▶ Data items

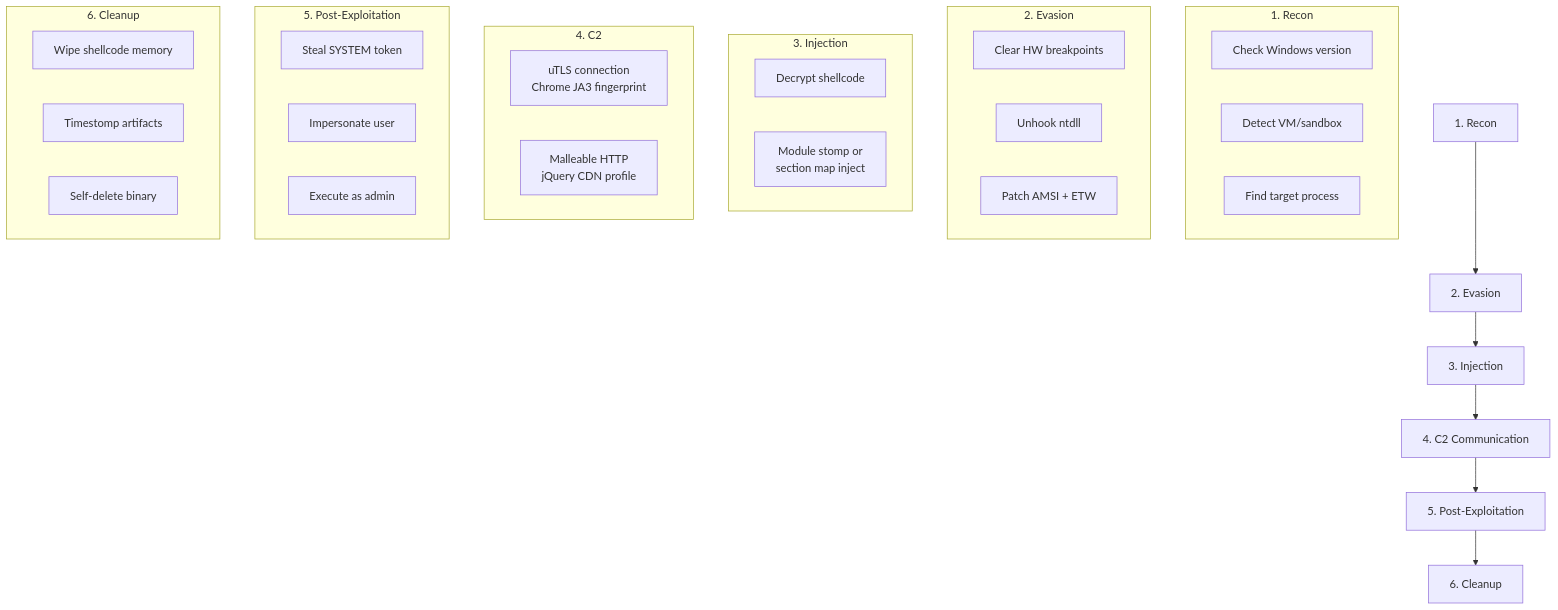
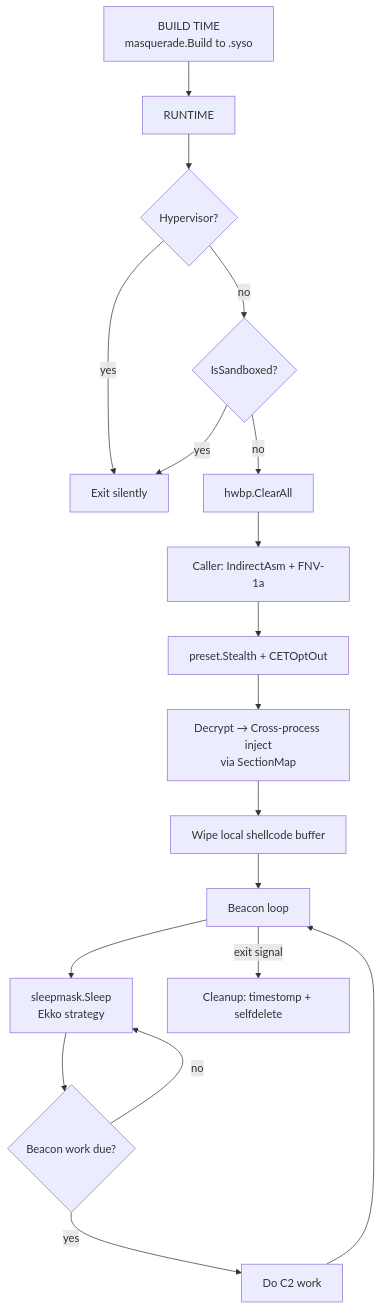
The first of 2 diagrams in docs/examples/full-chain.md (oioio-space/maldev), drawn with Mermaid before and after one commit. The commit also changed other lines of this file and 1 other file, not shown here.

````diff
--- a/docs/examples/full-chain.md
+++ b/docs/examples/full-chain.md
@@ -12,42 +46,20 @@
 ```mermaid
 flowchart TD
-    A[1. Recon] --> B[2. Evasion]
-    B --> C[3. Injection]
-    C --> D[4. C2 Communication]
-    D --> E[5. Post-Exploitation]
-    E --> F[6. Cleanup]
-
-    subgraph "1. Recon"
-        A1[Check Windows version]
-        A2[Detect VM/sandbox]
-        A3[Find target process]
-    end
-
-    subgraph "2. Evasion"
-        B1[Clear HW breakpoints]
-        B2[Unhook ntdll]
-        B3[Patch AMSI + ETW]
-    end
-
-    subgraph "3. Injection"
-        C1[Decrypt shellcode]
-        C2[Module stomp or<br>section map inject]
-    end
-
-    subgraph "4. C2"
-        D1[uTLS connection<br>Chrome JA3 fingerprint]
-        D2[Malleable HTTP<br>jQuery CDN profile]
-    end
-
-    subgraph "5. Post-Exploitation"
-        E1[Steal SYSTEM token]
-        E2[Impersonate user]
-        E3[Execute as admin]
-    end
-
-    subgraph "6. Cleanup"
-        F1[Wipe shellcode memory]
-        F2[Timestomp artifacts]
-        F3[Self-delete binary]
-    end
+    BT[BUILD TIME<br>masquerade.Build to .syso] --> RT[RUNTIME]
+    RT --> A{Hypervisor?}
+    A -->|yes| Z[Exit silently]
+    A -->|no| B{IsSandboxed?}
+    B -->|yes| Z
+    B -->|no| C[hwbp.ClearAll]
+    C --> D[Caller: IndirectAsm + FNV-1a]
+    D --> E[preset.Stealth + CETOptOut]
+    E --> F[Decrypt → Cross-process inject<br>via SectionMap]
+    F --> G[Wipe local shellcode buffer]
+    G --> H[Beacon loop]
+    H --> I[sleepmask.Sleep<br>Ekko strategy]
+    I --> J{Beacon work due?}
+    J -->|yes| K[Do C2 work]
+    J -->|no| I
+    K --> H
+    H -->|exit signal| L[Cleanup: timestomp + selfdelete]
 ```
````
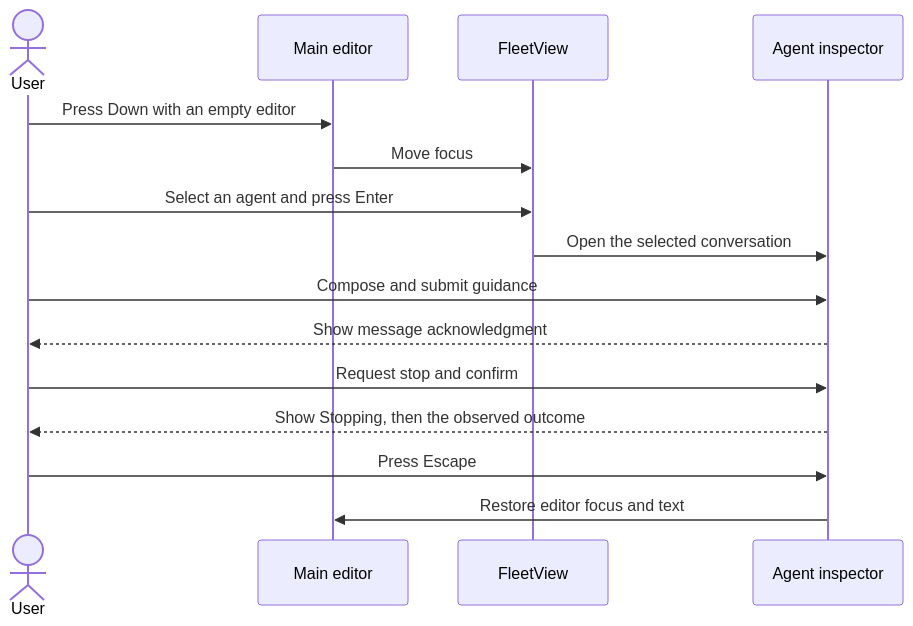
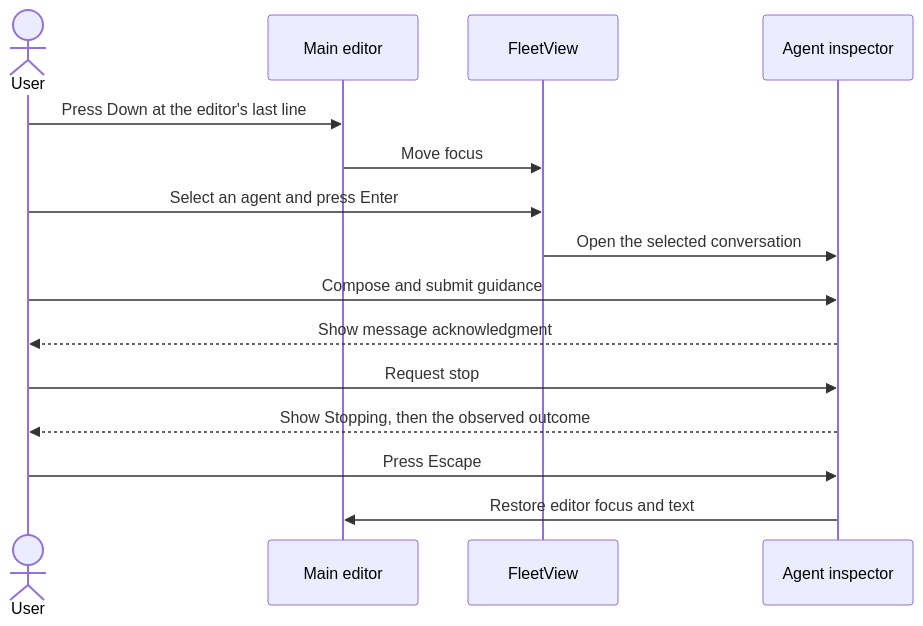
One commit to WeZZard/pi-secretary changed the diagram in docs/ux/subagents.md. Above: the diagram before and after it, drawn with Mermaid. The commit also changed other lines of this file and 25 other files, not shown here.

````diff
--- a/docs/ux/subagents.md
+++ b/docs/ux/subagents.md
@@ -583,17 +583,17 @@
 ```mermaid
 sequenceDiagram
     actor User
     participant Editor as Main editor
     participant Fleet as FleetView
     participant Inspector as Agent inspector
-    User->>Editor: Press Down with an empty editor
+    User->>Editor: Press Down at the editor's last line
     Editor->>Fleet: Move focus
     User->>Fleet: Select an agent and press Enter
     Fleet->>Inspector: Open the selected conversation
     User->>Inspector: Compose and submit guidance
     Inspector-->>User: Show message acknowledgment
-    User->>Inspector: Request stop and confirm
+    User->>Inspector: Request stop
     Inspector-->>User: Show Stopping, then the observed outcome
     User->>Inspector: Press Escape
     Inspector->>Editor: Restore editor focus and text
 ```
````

▶ Your instructions
Write out each line above with the word "Decrypt".

▶ Your response
-        C1[Decrypt shellcode]
+    E --> F[Decrypt → Cross-process inject<br>via SectionMap]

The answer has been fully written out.